What is being asked: A word-for-word copy of the entries, with the images left out, is what you should write.

Data extracts:
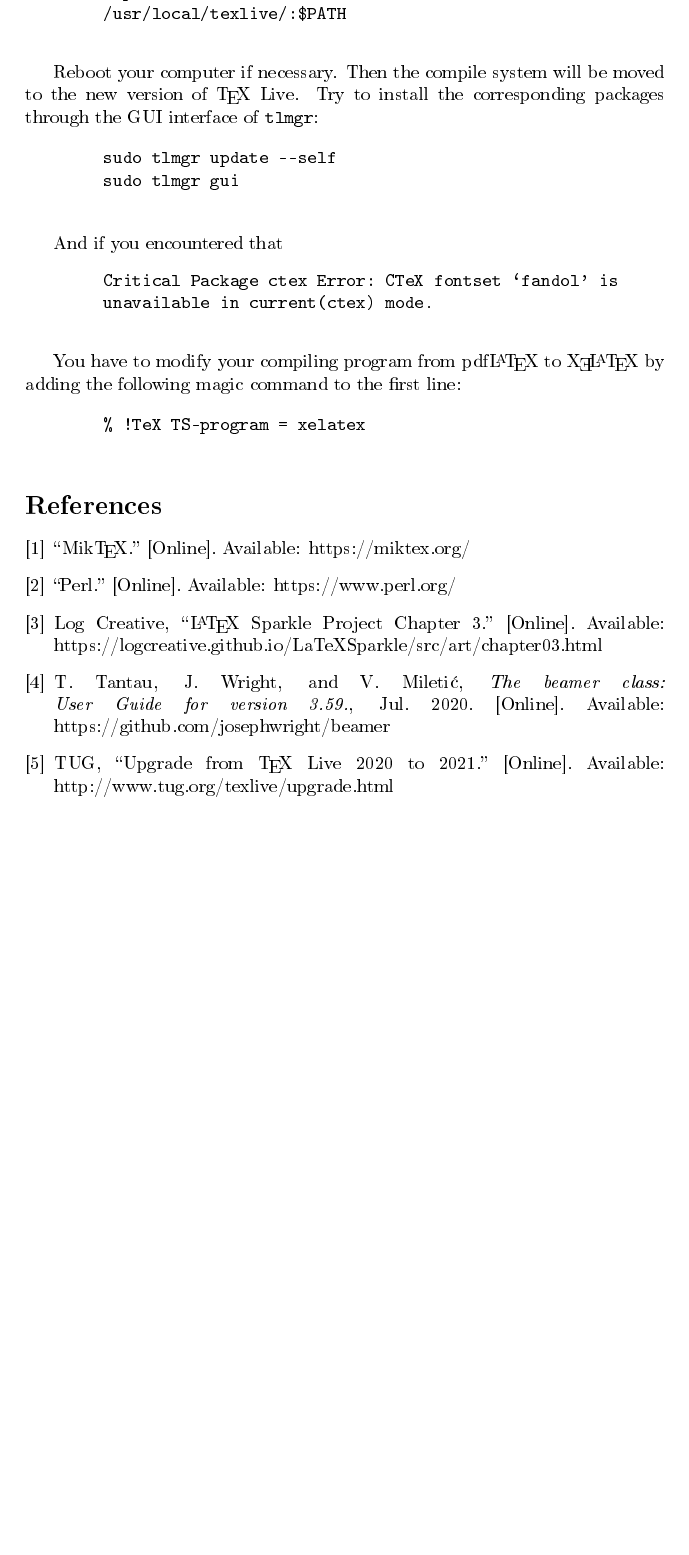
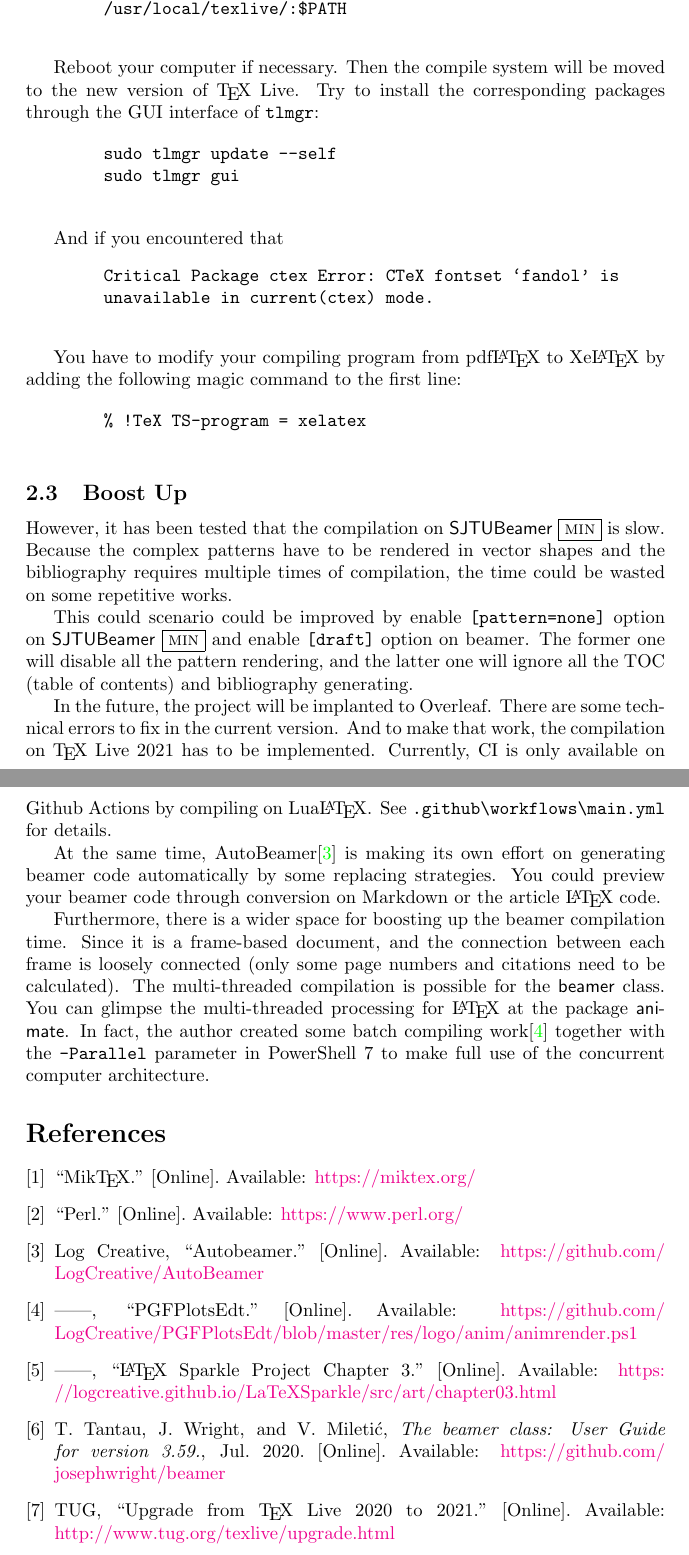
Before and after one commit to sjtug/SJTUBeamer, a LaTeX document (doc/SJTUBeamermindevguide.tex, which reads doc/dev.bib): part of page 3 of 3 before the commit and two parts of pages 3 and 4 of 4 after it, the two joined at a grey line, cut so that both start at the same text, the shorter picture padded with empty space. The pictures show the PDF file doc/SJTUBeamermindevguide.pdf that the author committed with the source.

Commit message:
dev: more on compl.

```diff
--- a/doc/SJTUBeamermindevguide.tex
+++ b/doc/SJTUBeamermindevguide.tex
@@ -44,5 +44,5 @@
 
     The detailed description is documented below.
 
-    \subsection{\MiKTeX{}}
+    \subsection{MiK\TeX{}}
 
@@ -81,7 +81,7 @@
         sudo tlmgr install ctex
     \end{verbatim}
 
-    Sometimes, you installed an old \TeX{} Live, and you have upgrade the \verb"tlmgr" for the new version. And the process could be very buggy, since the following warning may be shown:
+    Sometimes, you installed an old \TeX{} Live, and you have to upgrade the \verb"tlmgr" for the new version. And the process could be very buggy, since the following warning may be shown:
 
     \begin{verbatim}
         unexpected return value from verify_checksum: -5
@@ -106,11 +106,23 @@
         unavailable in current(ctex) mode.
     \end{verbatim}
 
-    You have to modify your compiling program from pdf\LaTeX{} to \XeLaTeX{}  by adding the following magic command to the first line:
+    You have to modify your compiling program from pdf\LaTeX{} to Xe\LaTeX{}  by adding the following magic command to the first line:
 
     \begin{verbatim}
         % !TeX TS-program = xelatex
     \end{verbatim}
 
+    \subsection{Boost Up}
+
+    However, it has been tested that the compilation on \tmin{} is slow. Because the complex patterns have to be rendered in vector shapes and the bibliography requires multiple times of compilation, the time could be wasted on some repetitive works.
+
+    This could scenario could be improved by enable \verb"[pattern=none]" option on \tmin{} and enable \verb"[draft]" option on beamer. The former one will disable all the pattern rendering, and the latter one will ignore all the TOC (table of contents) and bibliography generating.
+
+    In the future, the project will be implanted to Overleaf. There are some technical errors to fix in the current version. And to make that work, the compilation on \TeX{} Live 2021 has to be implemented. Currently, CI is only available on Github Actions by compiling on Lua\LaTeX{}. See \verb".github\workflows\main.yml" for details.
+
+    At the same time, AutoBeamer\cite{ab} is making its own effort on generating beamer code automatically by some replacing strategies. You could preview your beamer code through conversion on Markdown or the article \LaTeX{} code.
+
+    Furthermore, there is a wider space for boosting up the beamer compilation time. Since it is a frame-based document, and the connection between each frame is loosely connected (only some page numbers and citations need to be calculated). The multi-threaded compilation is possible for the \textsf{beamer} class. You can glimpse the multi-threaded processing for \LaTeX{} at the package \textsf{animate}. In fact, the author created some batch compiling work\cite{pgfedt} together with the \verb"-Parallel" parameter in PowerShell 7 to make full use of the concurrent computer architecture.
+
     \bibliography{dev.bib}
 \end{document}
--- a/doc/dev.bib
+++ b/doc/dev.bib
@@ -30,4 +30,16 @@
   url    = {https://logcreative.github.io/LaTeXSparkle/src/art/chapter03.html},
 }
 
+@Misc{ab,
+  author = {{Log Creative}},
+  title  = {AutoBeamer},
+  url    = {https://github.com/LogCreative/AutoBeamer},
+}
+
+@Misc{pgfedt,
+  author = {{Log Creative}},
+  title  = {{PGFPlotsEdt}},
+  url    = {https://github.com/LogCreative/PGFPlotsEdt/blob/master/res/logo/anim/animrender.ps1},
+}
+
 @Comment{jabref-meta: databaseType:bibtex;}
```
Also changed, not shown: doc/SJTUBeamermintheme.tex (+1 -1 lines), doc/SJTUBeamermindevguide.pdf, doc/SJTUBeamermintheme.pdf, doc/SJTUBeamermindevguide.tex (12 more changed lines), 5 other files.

Response area:
Before and after one commit to sjtug/SJTUBeamer, a LaTeX document (doc/SJTUBeamermindevguide.tex, which reads doc/dev.bib): part of page 3 of 3 before the commit and two parts of pages 3 and 4 of 4 after it, the two joined at a grey line, cut so that both start at the same text, the shorter picture padded with empty space. The pictures show the PDF file doc/SJTUBeamermindevguide.pdf that the author committed with the source.

Commit message:
dev: more on compl.

```diff
--- a/doc/SJTUBeamermindevguide.tex
+++ b/doc/SJTUBeamermindevguide.tex
@@ -44,5 +44,5 @@
 
     The detailed description is documented below.
 
-    \subsection{\MiKTeX{}}
+    \subsection{MiK\TeX{}}
 
@@ -81,7 +81,7 @@
         sudo tlmgr install ctex
     \end{verbatim}
 
-    Sometimes, you installed an old \TeX{} Live, and you have upgrade the \verb"tlmgr" for the new version. And the process could be very buggy, since the following warning may be shown:
+    Sometimes, you installed an old \TeX{} Live, and you have to upgrade the \verb"tlmgr" for the new version. And the process could be very buggy, since the following warning may be shown:
 
     \begin{verbatim}
         unexpected return value from verify_checksum: -5
@@ -106,11 +106,23 @@
         unavailable in current(ctex) mode.
     \end{verbatim}
 
-    You have to modify your compiling program from pdf\LaTeX{} to \XeLaTeX{}  by adding the following magic command to the first line:
+    You have to modify your compiling program from pdf\LaTeX{} to Xe\LaTeX{}  by adding the following magic command to the first line:
 
     \begin{verbatim}
         % !TeX TS-program = xelatex
     \end{verbatim}
 
+    \subsection{Boost Up}
+
+    However, it has been tested that the compilation on \tmin{} is slow. Because the complex patterns have to be rendered in vector shapes and the bibliography requires multiple times of compilation, the time could be wasted on some repetitive works.
+
+    This could scenario could be improved by enable \verb"[pattern=none]" option on \tmin{} and enable \verb"[draft]" option on beamer. The former one will disable all the pattern rendering, and the latter one will ignore all the TOC (table of contents) and bibliography generating.
+
+    In the future, the project will be implanted to Overleaf. There are some technical errors to fix in the current version. And to make that work, the compilation on \TeX{} Live 2021 has to be implemented. Currently, CI is only available on Github Actions by compiling on Lua\LaTeX{}. See \verb".github\workflows\main.yml" for details.
+
+    At the same time, AutoBeamer\cite{ab} is making its own effort on generating beamer code automatically by some replacing strategies. You could preview your beamer code through conversion on Markdown or the article \LaTeX{} code.
+
+    Furthermore, there is a wider space for boosting up the beamer compilation time. Since it is a frame-based document, and the connection between each frame is loosely connected (only some page numbers and citations need to be calculated). The multi-threaded compilation is possible for the \textsf{beamer} class. You can glimpse the multi-threaded processing for \LaTeX{} at the package \textsf{animate}. In fact, the author created some batch compiling work\cite{pgfedt} together with the \verb"-Parallel" parameter in PowerShell 7 to make full use of the concurrent computer architecture.
+
     \bibliography{dev.bib}
 \end{document}
--- a/doc/dev.bib
+++ b/doc/dev.bib
@@ -30,4 +30,16 @@
   url    = {https://logcreative.github.io/LaTeXSparkle/src/art/chapter03.html},
 }
 
+@Misc{ab,
+  author = {{Log Creative}},
+  title  = {AutoBeamer},
+  url    = {https://github.com/LogCreative/AutoBeamer},
+}
+
+@Misc{pgfedt,
+  author = {{Log Creative}},
+  title  = {{PGFPlotsEdt}},
+  url    = {https://github.com/LogCreative/PGFPlotsEdt/blob/master/res/logo/anim/animrender.ps1},
+}
+
 @Comment{jabref-meta: databaseType:bibtex;}
```
Also changed, not shown: doc/SJTUBeamermintheme.tex (+1 -1 lines), doc/SJTUBeamermindevguide.pdf, doc/SJTUBeamermintheme.pdf, doc/SJTUBeamermindevguide.tex (12 more changed lines), 5 other files.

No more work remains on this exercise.